© 2022 St. Louis Public Radio
Play Live Radio
Next Up:
0:00
0:00
Available On Air Stations
Arts

St. Louis solutions through cross-cultural engagement

This article first appeared in the St. Louis Beacon, Sept. 26, 2012 - St. Louis is a city rich in cultural diversity, yet a 2011 study by Brown University professor John Logan found that St. Louis is one of the most segregated cities in America, based on U.S. Census data. Cecilia Nadal of Gitana Productions is looking to change those statistics.

Nadal spent years traveling the world, and upon settling down in St. Louis, she discovered an immense amount of diversity here. However, she felt that most people did not take the time to recognize and appreciate that diversity.

In 1996 she founded Gitana Productions with a goal of bringing global diversity and cross-cultural engagement to St. Louis through music, dance, performance and discussion. And has held many events that meet that goal.

This year, the organization is working to expand its mission by partnering with the Regional Arts Commission and hold a conference entitled, Cross-Cultural Engagement: Building Diversity and Dynamic Community.

The conference, which will be held Oct. 11 and 12 at Webster University, will challenge attendees to build relationships with those living around them, and use those relationships and diverse insights to bring about change in the community. The goal is that, through the engagement of different groups within the area, barriers will be broken down and fresh strategies will be developed for dealing with long-time issues such as poverty, lack of access to arts and education and unemployment.

Nadal describes cross-cultural engagement as “the intent to reach out to people who have different world views from you.” Those views may be different due to gender, race, religion, age, physical ability and more.
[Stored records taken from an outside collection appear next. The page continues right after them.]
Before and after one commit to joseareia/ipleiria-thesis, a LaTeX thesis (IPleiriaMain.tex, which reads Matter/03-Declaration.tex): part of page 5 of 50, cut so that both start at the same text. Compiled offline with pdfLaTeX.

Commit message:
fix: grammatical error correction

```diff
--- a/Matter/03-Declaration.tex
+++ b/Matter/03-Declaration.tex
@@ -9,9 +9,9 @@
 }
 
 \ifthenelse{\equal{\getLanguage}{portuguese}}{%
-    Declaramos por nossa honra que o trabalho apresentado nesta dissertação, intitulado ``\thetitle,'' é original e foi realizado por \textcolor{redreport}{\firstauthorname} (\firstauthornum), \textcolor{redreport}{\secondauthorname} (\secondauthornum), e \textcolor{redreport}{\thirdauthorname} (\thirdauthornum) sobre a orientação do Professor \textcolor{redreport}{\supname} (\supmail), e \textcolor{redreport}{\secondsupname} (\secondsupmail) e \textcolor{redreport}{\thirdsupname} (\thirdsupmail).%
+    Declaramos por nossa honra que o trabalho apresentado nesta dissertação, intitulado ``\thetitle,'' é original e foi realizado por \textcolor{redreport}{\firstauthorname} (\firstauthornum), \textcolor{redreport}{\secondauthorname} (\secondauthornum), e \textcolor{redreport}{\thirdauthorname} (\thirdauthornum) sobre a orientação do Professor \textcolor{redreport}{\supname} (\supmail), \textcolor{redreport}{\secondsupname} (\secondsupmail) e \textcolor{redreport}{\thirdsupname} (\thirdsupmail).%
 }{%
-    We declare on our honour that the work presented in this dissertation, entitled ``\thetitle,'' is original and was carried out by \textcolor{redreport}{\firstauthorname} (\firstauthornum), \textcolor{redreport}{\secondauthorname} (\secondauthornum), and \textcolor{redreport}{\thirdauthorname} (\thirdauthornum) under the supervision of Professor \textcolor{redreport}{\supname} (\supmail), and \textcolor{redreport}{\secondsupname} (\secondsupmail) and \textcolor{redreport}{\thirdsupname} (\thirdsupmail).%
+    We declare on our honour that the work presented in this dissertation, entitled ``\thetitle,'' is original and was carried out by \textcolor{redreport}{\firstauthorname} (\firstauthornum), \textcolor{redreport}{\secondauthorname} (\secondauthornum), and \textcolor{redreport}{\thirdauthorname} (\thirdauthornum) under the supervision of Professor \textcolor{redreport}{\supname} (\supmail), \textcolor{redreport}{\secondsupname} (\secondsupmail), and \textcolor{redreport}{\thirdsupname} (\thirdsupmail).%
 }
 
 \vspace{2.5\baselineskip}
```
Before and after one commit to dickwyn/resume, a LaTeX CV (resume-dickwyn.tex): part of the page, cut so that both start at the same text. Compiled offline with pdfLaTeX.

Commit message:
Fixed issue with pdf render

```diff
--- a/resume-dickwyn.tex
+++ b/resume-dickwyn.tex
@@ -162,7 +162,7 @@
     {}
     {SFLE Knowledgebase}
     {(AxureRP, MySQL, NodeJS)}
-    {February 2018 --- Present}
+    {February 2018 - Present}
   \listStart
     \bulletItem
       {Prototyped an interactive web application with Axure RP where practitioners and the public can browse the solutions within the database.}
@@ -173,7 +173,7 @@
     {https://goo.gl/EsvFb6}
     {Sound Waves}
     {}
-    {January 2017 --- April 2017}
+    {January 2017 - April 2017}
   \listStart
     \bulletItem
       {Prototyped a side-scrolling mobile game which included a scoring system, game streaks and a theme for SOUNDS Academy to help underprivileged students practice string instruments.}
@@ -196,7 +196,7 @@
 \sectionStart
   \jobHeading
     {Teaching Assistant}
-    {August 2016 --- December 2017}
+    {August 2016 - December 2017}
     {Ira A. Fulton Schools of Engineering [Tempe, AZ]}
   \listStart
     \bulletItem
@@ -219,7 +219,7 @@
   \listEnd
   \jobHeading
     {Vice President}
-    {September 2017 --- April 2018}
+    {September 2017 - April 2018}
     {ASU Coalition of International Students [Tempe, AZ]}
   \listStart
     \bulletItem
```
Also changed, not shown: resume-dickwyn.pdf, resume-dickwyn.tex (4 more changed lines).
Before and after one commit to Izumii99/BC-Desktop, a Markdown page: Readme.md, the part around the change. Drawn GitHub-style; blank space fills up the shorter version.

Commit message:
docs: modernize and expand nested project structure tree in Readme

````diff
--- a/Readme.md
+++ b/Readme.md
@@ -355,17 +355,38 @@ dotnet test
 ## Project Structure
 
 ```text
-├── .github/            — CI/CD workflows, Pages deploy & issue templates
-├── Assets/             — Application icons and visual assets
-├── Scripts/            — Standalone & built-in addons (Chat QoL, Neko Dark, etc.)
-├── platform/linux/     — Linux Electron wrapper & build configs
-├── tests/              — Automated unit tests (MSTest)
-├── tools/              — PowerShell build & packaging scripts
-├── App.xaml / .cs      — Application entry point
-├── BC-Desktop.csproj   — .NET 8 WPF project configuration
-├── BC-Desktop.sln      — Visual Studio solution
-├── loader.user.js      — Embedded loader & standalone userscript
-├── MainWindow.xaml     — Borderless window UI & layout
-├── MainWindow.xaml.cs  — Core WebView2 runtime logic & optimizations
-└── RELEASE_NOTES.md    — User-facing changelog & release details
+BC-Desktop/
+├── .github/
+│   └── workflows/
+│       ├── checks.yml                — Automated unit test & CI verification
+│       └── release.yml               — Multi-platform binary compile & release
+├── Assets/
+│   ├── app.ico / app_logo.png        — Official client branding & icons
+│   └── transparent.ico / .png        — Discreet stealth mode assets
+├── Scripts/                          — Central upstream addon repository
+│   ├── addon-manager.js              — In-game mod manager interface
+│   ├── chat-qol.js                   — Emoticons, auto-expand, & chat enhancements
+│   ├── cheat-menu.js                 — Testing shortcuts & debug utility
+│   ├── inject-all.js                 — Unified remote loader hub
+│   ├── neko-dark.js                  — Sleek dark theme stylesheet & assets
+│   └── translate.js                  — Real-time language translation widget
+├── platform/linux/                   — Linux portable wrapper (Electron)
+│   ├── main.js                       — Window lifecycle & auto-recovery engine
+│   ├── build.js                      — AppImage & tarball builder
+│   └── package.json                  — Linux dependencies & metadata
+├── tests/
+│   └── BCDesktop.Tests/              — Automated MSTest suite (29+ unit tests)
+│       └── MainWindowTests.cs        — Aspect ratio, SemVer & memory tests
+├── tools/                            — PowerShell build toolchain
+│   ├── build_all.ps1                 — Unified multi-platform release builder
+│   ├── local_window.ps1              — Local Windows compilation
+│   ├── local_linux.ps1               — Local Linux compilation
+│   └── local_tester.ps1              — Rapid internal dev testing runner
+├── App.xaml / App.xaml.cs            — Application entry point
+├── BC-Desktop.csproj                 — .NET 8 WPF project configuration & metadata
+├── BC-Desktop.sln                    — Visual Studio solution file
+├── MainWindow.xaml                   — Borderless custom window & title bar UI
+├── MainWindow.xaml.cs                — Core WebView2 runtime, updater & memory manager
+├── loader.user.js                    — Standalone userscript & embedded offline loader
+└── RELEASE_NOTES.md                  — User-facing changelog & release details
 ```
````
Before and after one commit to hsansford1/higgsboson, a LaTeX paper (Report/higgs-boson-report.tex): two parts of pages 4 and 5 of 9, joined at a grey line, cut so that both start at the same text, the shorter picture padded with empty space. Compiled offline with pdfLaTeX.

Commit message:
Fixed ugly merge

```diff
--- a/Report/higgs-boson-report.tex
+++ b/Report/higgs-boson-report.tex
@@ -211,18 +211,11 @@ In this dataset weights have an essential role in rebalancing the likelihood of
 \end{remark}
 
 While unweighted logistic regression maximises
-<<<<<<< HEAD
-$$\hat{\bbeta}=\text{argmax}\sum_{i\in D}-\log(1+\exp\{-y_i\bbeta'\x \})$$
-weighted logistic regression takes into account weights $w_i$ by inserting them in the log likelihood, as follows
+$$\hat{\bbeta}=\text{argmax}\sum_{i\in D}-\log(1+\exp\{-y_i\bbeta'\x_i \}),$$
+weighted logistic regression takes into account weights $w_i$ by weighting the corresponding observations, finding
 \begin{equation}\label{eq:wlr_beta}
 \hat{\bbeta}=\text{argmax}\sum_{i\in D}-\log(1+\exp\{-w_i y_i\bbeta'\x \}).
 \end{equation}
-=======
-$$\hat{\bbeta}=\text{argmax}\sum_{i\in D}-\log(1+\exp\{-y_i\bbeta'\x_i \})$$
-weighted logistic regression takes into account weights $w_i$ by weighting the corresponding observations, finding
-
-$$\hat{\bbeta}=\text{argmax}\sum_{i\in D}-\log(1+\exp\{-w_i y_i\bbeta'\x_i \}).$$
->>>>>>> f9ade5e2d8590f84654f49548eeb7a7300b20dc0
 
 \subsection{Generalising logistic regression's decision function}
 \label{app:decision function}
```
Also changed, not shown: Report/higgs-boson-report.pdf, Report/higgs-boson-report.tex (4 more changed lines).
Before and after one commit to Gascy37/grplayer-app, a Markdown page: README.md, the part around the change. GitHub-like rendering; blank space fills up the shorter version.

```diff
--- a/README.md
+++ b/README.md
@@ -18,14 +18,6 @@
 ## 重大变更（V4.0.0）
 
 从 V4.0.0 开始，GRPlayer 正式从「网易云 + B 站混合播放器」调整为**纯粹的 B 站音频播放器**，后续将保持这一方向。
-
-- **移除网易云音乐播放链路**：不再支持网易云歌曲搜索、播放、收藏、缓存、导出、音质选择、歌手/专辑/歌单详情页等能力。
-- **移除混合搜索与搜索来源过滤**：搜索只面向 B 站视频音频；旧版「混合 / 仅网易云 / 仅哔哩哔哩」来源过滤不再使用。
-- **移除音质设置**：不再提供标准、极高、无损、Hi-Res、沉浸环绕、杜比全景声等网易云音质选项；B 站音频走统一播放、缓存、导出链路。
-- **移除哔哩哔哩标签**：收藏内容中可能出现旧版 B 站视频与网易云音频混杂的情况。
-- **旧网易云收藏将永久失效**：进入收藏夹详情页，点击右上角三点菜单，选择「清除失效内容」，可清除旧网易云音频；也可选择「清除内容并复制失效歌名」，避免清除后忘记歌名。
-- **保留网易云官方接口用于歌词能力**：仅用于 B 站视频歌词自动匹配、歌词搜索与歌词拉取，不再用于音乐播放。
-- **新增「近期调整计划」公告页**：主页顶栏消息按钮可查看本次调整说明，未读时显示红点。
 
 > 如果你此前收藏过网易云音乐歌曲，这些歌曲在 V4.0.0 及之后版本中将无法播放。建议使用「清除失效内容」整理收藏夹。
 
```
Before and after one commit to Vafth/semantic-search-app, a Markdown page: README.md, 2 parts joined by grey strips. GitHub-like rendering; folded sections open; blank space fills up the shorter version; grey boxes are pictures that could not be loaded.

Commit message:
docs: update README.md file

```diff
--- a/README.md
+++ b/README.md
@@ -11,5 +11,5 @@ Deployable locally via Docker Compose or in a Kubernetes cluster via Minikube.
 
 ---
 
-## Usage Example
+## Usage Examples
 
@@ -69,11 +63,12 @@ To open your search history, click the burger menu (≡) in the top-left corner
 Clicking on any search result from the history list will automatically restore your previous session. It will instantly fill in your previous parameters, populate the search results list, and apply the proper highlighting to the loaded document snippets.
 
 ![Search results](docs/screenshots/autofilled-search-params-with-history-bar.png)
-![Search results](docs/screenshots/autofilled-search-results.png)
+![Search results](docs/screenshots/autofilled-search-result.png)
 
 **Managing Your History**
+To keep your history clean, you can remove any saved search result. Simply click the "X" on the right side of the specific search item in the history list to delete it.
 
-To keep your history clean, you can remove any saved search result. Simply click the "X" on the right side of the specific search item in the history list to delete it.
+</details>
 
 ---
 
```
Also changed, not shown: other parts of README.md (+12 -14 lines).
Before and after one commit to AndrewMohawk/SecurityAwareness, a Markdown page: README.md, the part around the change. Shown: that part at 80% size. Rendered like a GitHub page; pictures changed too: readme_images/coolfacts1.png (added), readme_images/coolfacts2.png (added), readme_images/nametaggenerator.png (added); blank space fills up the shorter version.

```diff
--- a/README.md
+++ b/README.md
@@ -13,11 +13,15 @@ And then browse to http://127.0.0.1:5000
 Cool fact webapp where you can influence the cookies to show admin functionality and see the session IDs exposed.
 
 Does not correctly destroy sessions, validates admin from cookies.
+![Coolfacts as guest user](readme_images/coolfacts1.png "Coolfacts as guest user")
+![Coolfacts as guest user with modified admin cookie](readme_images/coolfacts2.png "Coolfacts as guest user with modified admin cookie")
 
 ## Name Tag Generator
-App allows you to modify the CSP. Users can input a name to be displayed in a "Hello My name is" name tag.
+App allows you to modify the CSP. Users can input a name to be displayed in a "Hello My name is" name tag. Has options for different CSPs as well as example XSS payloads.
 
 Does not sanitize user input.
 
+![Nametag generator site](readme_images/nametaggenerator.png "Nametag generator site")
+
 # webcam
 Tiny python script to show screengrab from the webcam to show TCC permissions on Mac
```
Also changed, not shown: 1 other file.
Nadal believes that to build the best community, people must break out of norms and embrace the diversity that surrounds them.

“If we did more to reach out to people who are different [than us], we’d have better solutions in St. Louis,” said Nadal.

As a precursor to its cross-cultural engagement conference, Gitana hosted the “Celebration of Oneness” at Strauss Park in Grand Center on Saturday. The event brought people together to celebrate connections through art, dance, music, poetry and more.

“What makes [this event] different is that we’re focusing on a wide range of diversity and people,” said Nadal. This was evident in the diversity of ages, cultures, lifestyles, physical abilities and religions represented at the festival.

Performances ranged from Liberian dancers to an Argentinian band to an enthusiastic speech from a woman who was deaf from birth. The celebration concluded with a Holi festival of colors, a traditional Hindu festival in which participants cover each other in bright colored powder.

Nadal said she chose to end the day with a Holi festival of colors because it is “a reminder that, irrespective of your color and what you look like, we are all one.”

The upcoming conference hopes to move from that lesson to, according to its website, “develop strategies of engagement that are responsive to all citizens regardless of ethnicity, gender, disability, faith, economic status, sexual preference, or race.”

In addition to Gitana Productions and the Regional Arts Commission, conferees are expected to include more than 50 organizations and individuals representing the arts, education, business, human resources, and cultural groups and ethnic communities. Howard J. Ross, a nationally known diversity training consultant, will be the keynote speaker, and workshops will be held by leaders in diversity and cross-cultural engagement.

For more information about the upcoming cross-cultural engagement conference, or to register, visit www.stlcross-culturalengagement.org.

Send questions and comments about this story to feedback@stlpublicradio.org.